- _ABOUT THIS EXERCISE_
Repeat all entries word for word; skip images.

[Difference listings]

--- START ---

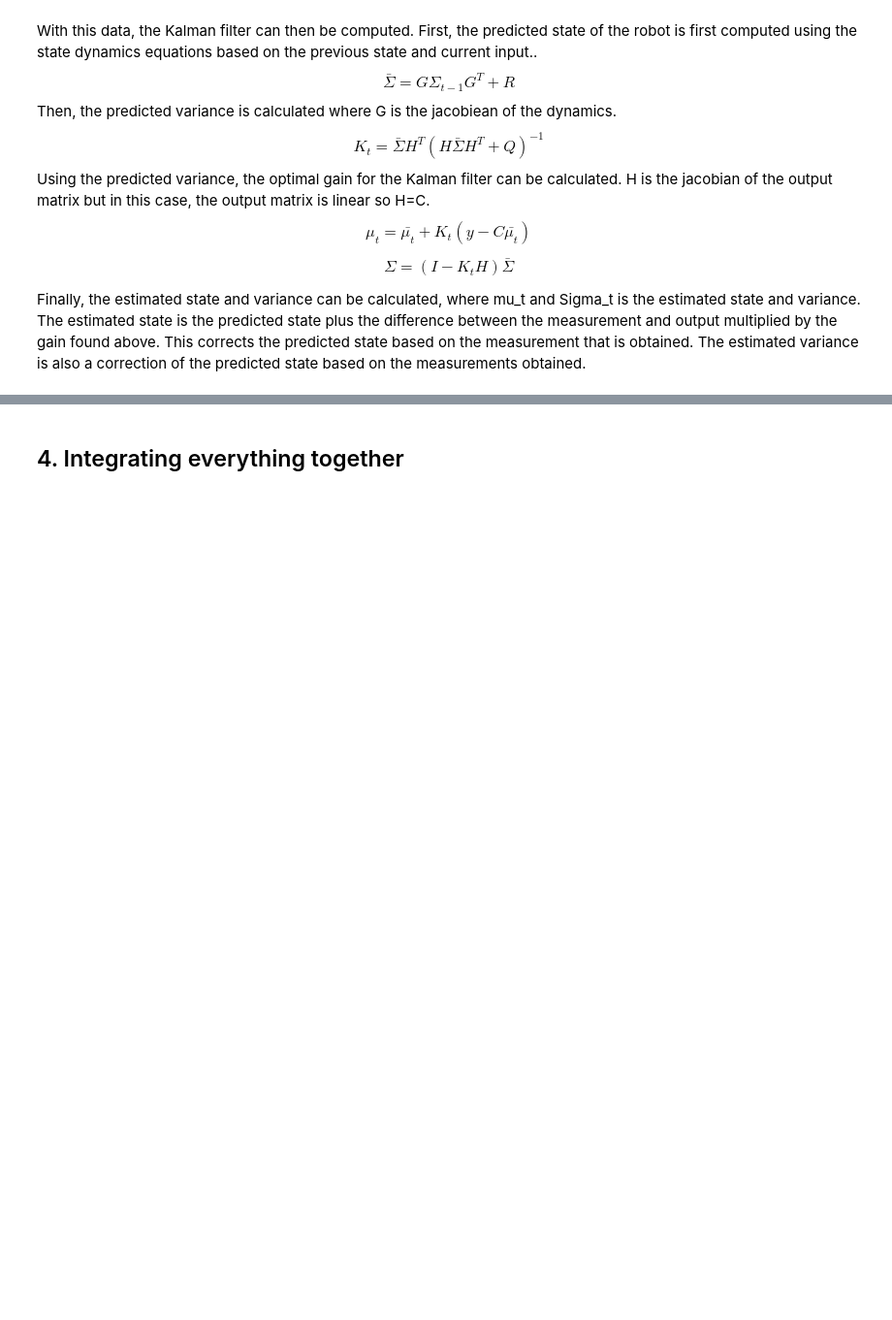
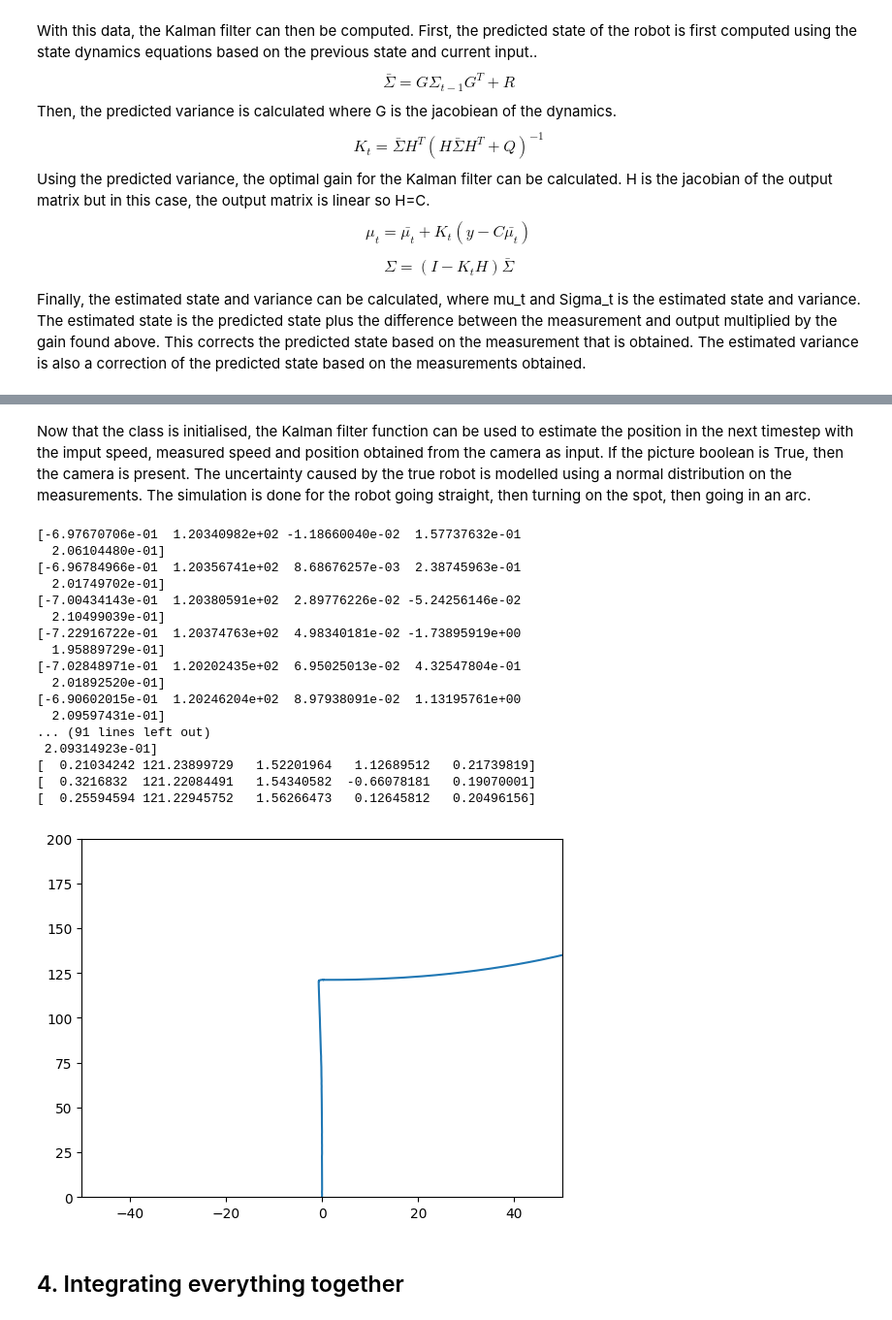
Before and after one commit to louisgevers/mobile-robotics-project, a Jupyter notebook: notebooks/report.ipynb, the cells around one changed output, grey strips where cells are left out. Shown at 97% size. Drawn from its saved outputs; the diff is of its cells as text; code cells hidden in the pictures; blank space fills up the shorter version.

Commit message:
filtering

```diff
--- a/notebooks/report.ipynb
+++ b/notebooks/report.ipynb
@@ -565,3 +569,59 @@ To simulate a
+# %%
+Initial_state=model.Robot(position=model.Point(x=0, y=0), angle=0)
+# %% [markdown]
+Now that the class is initialised, the Kalman filter function can be used to estimate the position in the next timestep with the imput speed, measured speed and position obtained from the camera as input. If the picture boolean is True, then the camera is present. The uncertainty caused by the true robot is modelled using a normal distribution on the measurements. The simulation is done for the robot going straight, then turning on the spot, then going in an arc.
+# %%
+kalman=filtering.Filter(Initial_state)
+iter=80
+picture=False
+speedvar=6.15
+posvar=0.1
+thetavar=0.01
+coord=np.array([0,0,0])
+x=[]
+inputspeed=np.array([100,100])
+for i in range(iter):
+    xnext=kalman.kalman_filter(inputspeed,np.random.normal(inputspeed,[speedvar,speedvar]),coord,picture)
+    coord=np.random.normal(xnext[:3],[posvar,posvar,thetavar])
+    x.append(xnext.tolist())
+
+inputspeed=np.array([100,-100])
+for i in range(iter):
+    xnext=kalman.kalman_filter(inputspeed,np.random.normal(inputspeed,[speedvar,speedvar]),coord,picture)
+    coord=np.random.normal(xnext[:3],[posvar,posvar,thetavar])
+    print(xnext)
+    x.append(xnext.tolist())
+
+inputspeed=np.array([10,120])
+for i in range(iter):
+    xnext=kalman.kalman_filter(inputspeed,np.random.normal(inputspeed,[speedvar,speedvar]),coord,picture)
+    coord=np.random.normal(xnext[:3],[posvar,posvar,thetavar])
+    x.append(xnext.tolist())
+
+x=np.array(x)
+plt.plot(x[:,0],x[:,1])
+plt.xlim([-50,50])
+plt.ylim([0,200])
+plt.show()
+# %% [output]
+[-6.97670706e-01  1.20340982e+02 -1.18660040e-02  1.57737632e-01
+  2.06104480e-01]
+[-6.96784966e-01  1.20356741e+02  8.68676257e-03  2.38745963e-01
+  2.01749702e-01]
+[-7.00434143e-01  1.20380591e+02  2.89776226e-02 -5.24256146e-02
+  2.10499039e-01]
+[-7.22916722e-01  1.20374763e+02  4.98340181e-02 -1.73895919e+00
+  1.95889729e-01]
+[-7.02848971e-01  1.20202435e+02  6.95025013e-02  4.32547804e-01
+  2.01892520e-01]
+[-6.90602015e-01  1.20246204e+02  8.97938091e-02  1.13195761e+00
+  2.09597431e-01]
+... (91 lines left out)
+ 2.09314923e-01]
+[  0.21034242 121.23899729   1.52201964   1.12689512   0.21739819]
+[  0.3216832  121.22084491   1.54340582  -0.66078181   0.19070001]
+[  0.25594594 121.22945752   1.56266473   0.12645812   0.20496156]
+[figure, added]
 # %% [markdown]
 ## 4. Integrating everything together
 # %%
```
Also changed, not shown: parts of 3 cells of this notebook, 2 other files.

--- END ---

- _SOLVED PROBLEM_
Before and after one commit to louisgevers/mobile-robotics-project, a Jupyter notebook: notebooks/report.ipynb, the cells around one changed output, grey strips where cells are left out. Shown at 97% size. Drawn from its saved outputs; the diff is of its cells as text; code cells hidden in the pictures; blank space fills up the shorter version.

Commit message:
filtering

```diff
--- a/notebooks/report.ipynb
+++ b/notebooks/report.ipynb
@@ -565,3 +569,59 @@ To simulate a
+# %%
+Initial_state=model.Robot(position=model.Point(x=0, y=0), angle=0)
+# %% [markdown]
+Now that the class is initialised, the Kalman filter function can be used to estimate the position in the next timestep with the imput speed, measured speed and position obtained from the camera as input. If the picture boolean is True, then the camera is present. The uncertainty caused by the true robot is modelled using a normal distribution on the measurements. The simulation is done for the robot going straight, then turning on the spot, then going in an arc.
+# %%
+kalman=filtering.Filter(Initial_state)
+iter=80
+picture=False
+speedvar=6.15
+posvar=0.1
+thetavar=0.01
+coord=np.array([0,0,0])
+x=[]
+inputspeed=np.array([100,100])
+for i in range(iter):
+    xnext=kalman.kalman_filter(inputspeed,np.random.normal(inputspeed,[speedvar,speedvar]),coord,picture)
+    coord=np.random.normal(xnext[:3],[posvar,posvar,thetavar])
+    x.append(xnext.tolist())
+
+inputspeed=np.array([100,-100])
+for i in range(iter):
+    xnext=kalman.kalman_filter(inputspeed,np.random.normal(inputspeed,[speedvar,speedvar]),coord,picture)
+    coord=np.random.normal(xnext[:3],[posvar,posvar,thetavar])
+    print(xnext)
+    x.append(xnext.tolist())
+
+inputspeed=np.array([10,120])
+for i in range(iter):
+    xnext=kalman.kalman_filter(inputspeed,np.random.normal(inputspeed,[speedvar,speedvar]),coord,picture)
+    coord=np.random.normal(xnext[:3],[posvar,posvar,thetavar])
+    x.append(xnext.tolist())
+
+x=np.array(x)
+plt.plot(x[:,0],x[:,1])
+plt.xlim([-50,50])
+plt.ylim([0,200])
+plt.show()
+# %% [output]
+[-6.97670706e-01  1.20340982e+02 -1.18660040e-02  1.57737632e-01
+  2.06104480e-01]
+[-6.96784966e-01  1.20356741e+02  8.68676257e-03  2.38745963e-01
+  2.01749702e-01]
+[-7.00434143e-01  1.20380591e+02  2.89776226e-02 -5.24256146e-02
+  2.10499039e-01]
+[-7.22916722e-01  1.20374763e+02  4.98340181e-02 -1.73895919e+00
+  1.95889729e-01]
+[-7.02848971e-01  1.20202435e+02  6.95025013e-02  4.32547804e-01
+  2.01892520e-01]
+[-6.90602015e-01  1.20246204e+02  8.97938091e-02  1.13195761e+00
+  2.09597431e-01]
+... (91 lines left out)
+ 2.09314923e-01]
+[  0.21034242 121.23899729   1.52201964   1.12689512   0.21739819]
+[  0.3216832  121.22084491   1.54340582  -0.66078181   0.19070001]
+[  0.25594594 121.22945752   1.56266473   0.12645812   0.20496156]
+[figure, added]
 # %% [markdown]
 ## 4. Integrating everything together
 # %%
```
Also changed, not shown: parts of 3 cells of this notebook, 2 other files.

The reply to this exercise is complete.